In February 2015, the Bureau of Investigative Journalism reported that Obama’s covert drone strikes on territories where the United States is not officially at war had already “killed almost six times more people and twice as many civilians than those ordered in the Bush years.”
Obama’s rapprochement with Cuba and his nuclear deal with Iran have been hailed by fans as landmark achievements and alleged evidence of his status as peacemonger-in-chief. Often lost in the celebrations, however, is the fact that both locales are still targeted with sanctionsthat undeniably constitute “war by other means.”
In Cuba, Obama might have bolstered his ethical credentials by fulfilling his promise to close Guantánamo, thereby terminating the US occupation of Cuban territory and ending a symbol of America’s global impunity.
In the Middle East, efforts to defuse the nuclear issue would have been less blatantly hypocritical if Obama hadn’t also approved a $38 billion military aid package to Israel, the largest in US history.
This is the same Israel that happens to maintain a nuclear arsenal and grants itself immunity from the nuclear non-proliferation treaty. Beyond some jabs at Benjamin Netanyahu, Obama has not allowed the Israeli military’s recurring slaughter of Palestinian civilians to get in the way of his principled commitment to Israel’s right to “self-defense.”
The full extent of the fallout of Obama’s rule, of course, remains to be seen. But for one particularly troubling hint as to his legacy-in-progress, one need look no further than Medea Benjamin’s recent remarks in the Guardian: “The twisted legal architecture the Obama administration has constructed to justify its interventions, especially extrajudicial drone killings with no geographic restrictions, will now be transferred into the erratic hands of Donald Trump.” Call it teamwork. READ MORE AT JACOBIN.

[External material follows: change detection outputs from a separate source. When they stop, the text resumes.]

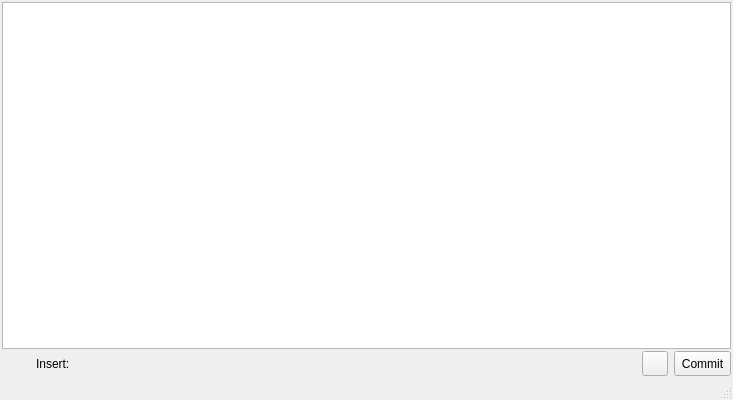
Qt form commitpad.ui (switch625/commitpad) before a commit.
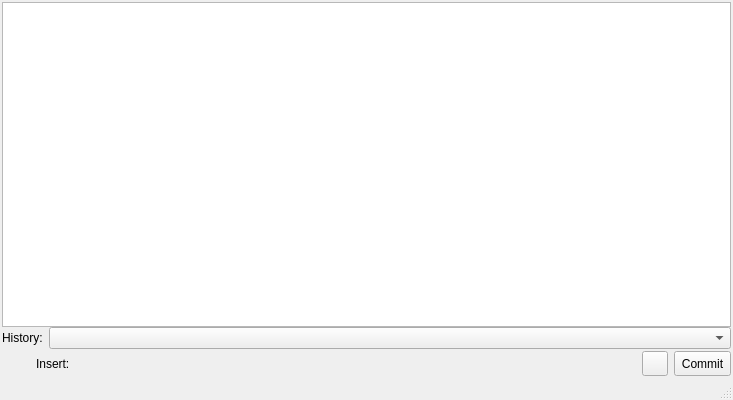
The same form after that commit. Custom widgets are drawn as their Qt base class.

Commit message: Update CommitPad dialog to work with commit message history model

Patch:
```diff
--- a/commitpad.ui
+++ b/commitpad.ui
@@ -52,6 +52,26 @@
       </property>
      </widget>
     </item>
+    <item>
+     <layout class="QHBoxLayout" name="horizontalLayout_2">
+      <item>
+       <widget class="QLabel" name="label">
+        <property name="sizePolicy">
+         <sizepolicy hsizetype="Maximum" vsizetype="Preferred">
+          <horstretch>0</horstretch>
+          <verstretch>0</verstretch>
+         </sizepolicy>
+        </property>
+        <property name="text">
+         <string>History:</string>
+        </property>
+       </widget>
+      </item>
+      <item>
+       <widget class="QComboBox" name="historyCombo"/>
+      </item>
+     </layout>
+    </item>
     <item>
      <widget class="QWidget" name="sideBar" native="true">
       <layout class="QHBoxLayout" name="horizontalLayout">
```
The commit also changes 2 other files.
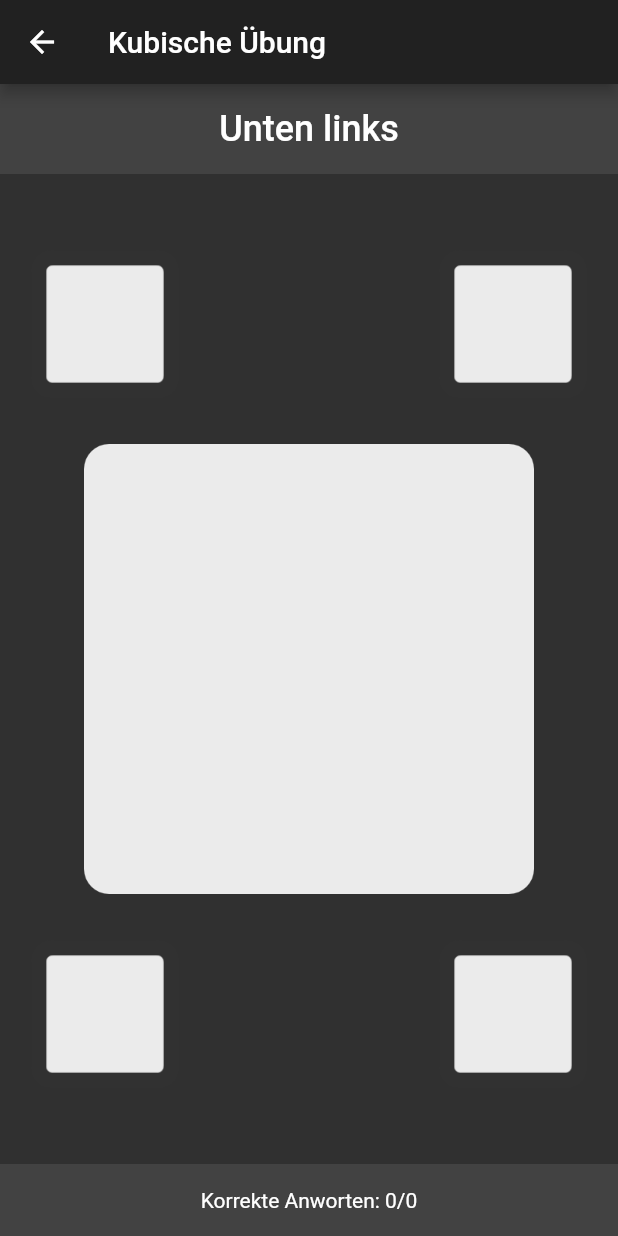
After one commit to marcel-prehn/rechtslinkstrainer, a Flutter app: the screen it shows after launch, after a tap on "Kubische Übung", on a phone screen of 412 x 824 dp. The commit adds this screen. Run offline on Flutter 3.47's test engine with Material 2 defaults, Android fonts, the phone set to English and light mode, and no system bars; our stand-ins replace sqflite, synchronized; accounts and stored records are empty.

Commit message:
Add CubicPractice

```diff
--- a/lib/main.dart
+++ b/lib/main.dart
@@ -1,12 +1,14 @@
 import 'package:flutter/material.dart';
 import 'package:flutter/widgets.dart';
-import 'package:rechtslinkstrainer/db.dart';
-import 'package:rechtslinkstrainer/progress.dart';
-import 'package:rechtslinkstrainer/textPractice.dart';
+import 'package:rechtslinkstrainer/DbProvider.dart';
+import 'package:rechtslinkstrainer/Progress.dart';
+import 'package:rechtslinkstrainer/practices/CubicPractice.dart';
+import 'package:rechtslinkstrainer/practices/TextPractice.dart';
 
 void main() {
   var routes = <String, WidgetBuilder>{
     "/TextPractice": (BuildContext context) => new TextPractice(),
+    "/CubicPractice": (BuildContext context) => new CubicPractice(),
   };
 
   runApp(MaterialApp(
@@ -16,8 +18,6 @@ void main() {
     debugShowCheckedModeBanner: false,
     routes: routes,
   ));
-
-  getProgress(1);
 }
 
 getProgress(int practiceId) {
@@ -77,7 +77,7 @@ class OverviewState extends State<Overview> {
                       leading: Icon(Icons.directions),
                       title: Text("Textuelle Übung"),
                       subtitle: FutureBuilder<Progress>(
-                        future: getProgress(1),
+                        future: getProgress(TextPractice.PRACTICE_ID),
                         builder: (BuildContext context,
                             AsyncSnapshot<Progress> snapshot) {
                           if (snapshot.hasData && snapshot.data.value != null) {
@@ -94,6 +94,28 @@ class OverviewState extends State<Overview> {
                       },
                     ),
                   ),
+                  Card(
+                    child: ListTile(
+                      leading: Icon(Icons.center_focus_strong),
+                      title: Text("Kubische Übung"),
+                      subtitle: FutureBuilder<Progress>(
+                        future: getProgress(CubicPractice.PRACTICE_ID),
+                        builder: (BuildContext context,
+                            AsyncSnapshot<Progress> snapshot) {
+                          if (snapshot.hasData && snapshot.data.value != null) {
+                            return Text("${snapshot.data.value}% richtige Antworten");
+                          } else {
+                            return Text("keine Daten vorhanden");
+                          }
+                        },
+                      ),
+                      trailing: Icon(Icons.chevron_right),
+                      contentPadding: EdgeInsets.all(8),
+                      onTap: () {
+                        Navigator.pushNamed(context, "/CubicPractice");
+                      },
+                    ),
+                  ),
                 ],
               ),
             )
--- /dev/null
+++ b/lib/practices/CubicPractice.dart
@@ -0,0 +1,208 @@
+import 'dart:math';
+
+import 'package:flutter/cupertino.dart';
+import 'package:flutter/material.dart';
+import 'package:flutter/rendering.dart';
+import 'package:uuid/uuid.dart';
+
+import '../DbProvider.dart';
+import '../Result.dart';
+
+class CubicPractice extends StatefulWidget {
+  static const PRACTICE_ID = 2;
+  CubicPractice({Key key}) : super(key: key);
+
+  @override
+  State<StatefulWidget> createState() => CubicPracticeState();
+}
+
+enum CubicSide { OBEN_LINKS, OBEN_RECHTS, UNTEN_LINKS, UNTEN_RECHTS }
+
+class CubicPracticeState extends State<CubicPractice> {
+  static const TEXT_OBEN_LINKS = "Oben links";
+  static const TEXT_OBEN_RECHTS = "Oben rechts";
+  static const TEXT_UNTEN_LINKS = "Unten links";
+  static const TEXT_UNTEN_RECHTS = "Unten rechts";
+  var correctSide;
+  var correctAnswers = 0;
+  var incorrectAnswers = 0;
+
+  String shuffle() {
+    var random = new Random();
+    var nextValue = random.nextInt(99);
+    if (nextValue % 5 == 0) {
+      correctSide = CubicSide.OBEN_LINKS;
+      return TEXT_OBEN_LINKS;
+    } else if (nextValue % 3 == 0) {
+      correctSide = CubicSide.OBEN_RECHTS;
+      return TEXT_OBEN_RECHTS;
+    } else if (nextValue % 2 == 0) {
+      correctSide = CubicSide.UNTEN_LINKS;
+      return TEXT_UNTEN_LINKS;
+    } else {
+      correctSide = CubicSide.UNTEN_RECHTS;
+      return TEXT_UNTEN_RECHTS;
+    }
+  }
+
+  onButtonPressed(CubicSide side) {
+    if (side == correctSide) {
+      correctAnswers++;
+      setState(() {});
+    } else {
+      incorrectAnswers++;
+    }
+  }
+
+  Widget showConfirmationDialog(BuildContext context) {
+    showDialog(
+        context: context,
+        builder: (BuildContext context) {
+          return AlertDialog(
+            title: Text("Beenden"),
+            content: Text("Willst du die Übung beenden?"),
+            actions: <Widget>[
+              FlatButton(
+                child: Text("Abbrechen"),
+                onPressed: () {
+                  Navigator.pop(context);
+                },
+              ),
+              FlatButton(
+                child: Text("Beenden"),
+                onPressed: () async {
+                  var uuid = new Uuid();
+                  Result res = new Result(
+                      uuid: uuid.v4(),
+                      practiceId: CubicPractice.PRACTICE_ID,
+                      timestamp: DateTime.now().toIso8601String(),
+                      correct: correctAnswers,
+                      incorrect: incorrectAnswers);
+                  await DbProvider.db.saveResult(res);
+                  Navigator.popUntil(context, ModalRoute.withName("/"));
+                },
+              )
+            ],
+          );
+        });
+  }
+
+  @override
+  Widget build(BuildContext context) {
+    return WillPopScope(
+        child: Scaffold(
+          appBar: AppBar(
+            title: Text("Kubische Übung"),
+          ),
+          body: Builder(builder: (BuildContext context) {
+            return Column(
+              crossAxisAlignment: CrossAxisAlignment.stretch,
+              children: <Widget>[
+                Container(
+                  color: Colors.grey[800],
+                  alignment: Alignment.center,
+                  padding: EdgeInsets.all(16),
+                  child: Text(shuffle(),
+                      style:
+                          TextStyle(fontSize: 24, fontWeight: FontWeight.w500)),
+                ),
+                Expanded(
+                  child: Container(
+                    child: Stack(
+                      children: <Widget>[
+                        Center(
+                          child: Container(
+                            width: 300,
+                            height: 300,
+                            decoration: BoxDecoration(
+                              image: DecorationImage(
+                                image: AssetImage("assets/Cubic_Center.png"),
+                              ),
+                            ),
+                          ),
+                        ),
+                        Positioned(
+                          left: 20,
+                          top: 50,
+                          child: GestureDetector(
+                            onTap: () => onButtonPressed(CubicSide.OBEN_LINKS),
+                            child: Container(
+                              width: 100,
+                              height: 100,
+                              decoration: BoxDecoration(
+                                image: DecorationImage(
+                                  image: AssetImage("assets/Cubic_Corner.png"),
+                                ),
+                              ),
+                            ),
+                          ),
+                        ),
+                        Positioned(
+                          right: 20,
+                          top: 50,
+                          child: GestureDetector(
+                            onTap: () => onButtonPressed(CubicSide.OBEN_RECHTS),
+                            child: Container(
+                              width: 100,
+                              height: 100,
+                              decoration: BoxDecoration(
+                                image: DecorationImage(
+                                  image: AssetImage("assets/Cubic_Corner.png"),
+                                ),
+                              ),
+                            ),
+                          ),
+                        ),
+                        Positioned(
+                          left: 20,
+                          bottom: 50,
+                          child: GestureDetector(
+                            onTap: () => onButtonPressed(CubicSide.UNTEN_LINKS),
+                            child: Container(
+                              width: 100,
+                              height: 100,
+                              decoration: BoxDecoration(
+                                image: DecorationImage(
+                                  image: AssetImage("assets/Cubic_Corner.png"),
+                                ),
+                              ),
+                            ),
+                          ),
+                        ),
+                        Positioned(
+                          right: 20,
+                          bottom: 50,
+                          child: GestureDetector(
+                            onTap: () =>
+                                onButtonPressed(CubicSide.UNTEN_RECHTS),
+                            child: Container(
+                              width: 100,
+                              height: 100,
+                              decoration: BoxDecoration(
+                                image: DecorationImage(
+                                  image: AssetImage("assets/Cubic_Corner.png"),
+                                ),
+                              ),
+                            ),
+                          ),
+                        ),
+                      ],
+                    ),
+                  ),
+                ),
+                Container(
+                  color: Colors.grey[800],
+                  alignment: Alignment.center,
+                  padding: EdgeInsets.all(16),
+                  child: Text(
+                      "Korrekte Anworten: ${correctAnswers}/${correctAnswers + incorrectAnswers}"),
+                ),
+              ],
+            );
+          }),
+        ),
+        onWillPop: () {
+          return new Future.value(true);
+        });
+  }
+}
--- a/lib/textPractice.dart
+++ b/lib/practices/TextPractice.dart
@@ -1,22 +1,20 @@
 import 'dart:math';
 
-import 'package:flutter/cupertino.dart';
 import 'package:flutter/material.dart';
-import 'package:rechtslinkstrainer/db.dart';
-import 'package:rechtslinkstrainer/result.dart';
+import 'package:rechtslinkstrainer/DbProvider.dart';
+import 'package:rechtslinkstrainer/Result.dart';
 import 'package:uuid/uuid.dart';
 
 enum Side { LEFT, RIGHT }
 
 class TextPractice extends StatefulWidget {
+  static const PRACTICE_ID = 1;
   TextPractice({Key key}) : super(key: key);
-
   @override
   TextPracticeState createState() => TextPracticeState();
 }
 
 class TextPracticeState extends State<TextPractice> {
-  static final int PRACTICE_ID = 1;
   static final String TEXT_LEFT = "Links wählen";
   static final String TEXT_RIGHT = "Rechts wählen";
   static final String TEXT_ERROR = "Da ist ein Fehler aufgetreten...";
@@ -115,7 +113,7 @@ class TextPracticeState extends State<TextPractice> {
                   var uuid = new Uuid();
                   Result res = new Result(
                       uuid: uuid.v4(),
-                      practiceId: PRACTICE_ID,
+                      practiceId: TextPractice.PRACTICE_ID,
                       timestamp: DateTime.now().toIso8601String(),
                       correct: correctAnswers,
                       incorrect: incorrectAnswers);
@@ -140,6 +138,7 @@ class TextPracticeState extends State<TextPractice> {
               crossAxisAlignment: CrossAxisAlignment.stretch,
               children: <Widget>[
                 Container(
+                  color: Colors.grey[800],
                   alignment: Alignment.center,
                   padding: EdgeInsets.all(16),
                   child: Text(shuffle(),
@@ -175,6 +174,7 @@ class TextPracticeState extends State<TextPractice> {
                   ),
                 ),
                 Container(
+                  color: Colors.grey[800],
                   alignment: Alignment.center,
                   padding: EdgeInsets.all(16),
                   child: Text(
--- a/pubspec.yaml
+++ b/pubspec.yaml
@@ -1,6 +1,6 @@
 name: rechtslinkstrainer
 description: An App to train your Skill to differentiate Left and Right
-version: 1.0.0
+version: 1.1.0+2
 
 environment:
   sdk: ">=2.1.0 <3.0.0"
@@ -20,6 +20,9 @@ dev_dependencies:
 
 flutter:
   uses-material-design: true
+  assets:
+    - "assets/Cubic_Center.png"
+    - "assets/Cubic_Corner.png"
 
 flutter_icons:
   android: true
```
Also changed, not shown: lib/DbProvider.dart (renamed from lib/db.dart, +2 -5 lines), assets/Cubic_Center.png (added), assets/Cubic_Corner.png (added), assets/cubic.png (added), lib/Progress.dart (renamed from lib/progress.dart), lib/Result.dart (renamed from lib/result.dart), pubspec.lock.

19 January 2017

Lindsay Lohan: America’s next jihadist?

Middle East Eye

The Washington, DC-based newspaper and website The Hill self-identifies as “the premier source for policy and political coverage, reporting on every aspect of the business of Washington and the campaign trail... delivering solid, non-partisan and objective reporting".

Indeed, only a very serious and objective publication would have recently opted to run an opinion piece by Robert Spencer, the director of Jihad Watch, titled “Lindsay Lohan may have made her worst life choice yet".
Predictably, the disastrous choice involves Lohan’s alleged conversion to Islam, which Spencer argues she has undertaken with no regard for the fact that “so many converts to Islam end up as jihad terrorists” bent on committing “mass murder".
Listed examples include John Walker Lindh and Adam Gadahn - the latter killed in a US drone strike - who “discovered Islam through rap music and black grievance theater (neither were black, but both wished they were)".
In addition to the risk of turning to terrorism as compensation for black envy, it seems, conversion to Islam also entails numerous other hazards. Spencer poses the critical question of whether Lohan is “prepared to venture out in public with everything covered except her face and hands” - a requirement, as we all know, of every Muslim female in the world.
In short, it’s unclear whether The Hill’s editors were, in fact, conscious at the time Spencer’s rant was authorised for publication on 17 January. However, retroactive warning bells apparently went off, and the piece was subsequently removed, eliciting the complaint from Spencer that “the Left-fascists at The Hill have caved in to pressure from Leftist and Islamic supremacist neo-brownshirts.” READ MORE AT MIDDLE EAST EYE.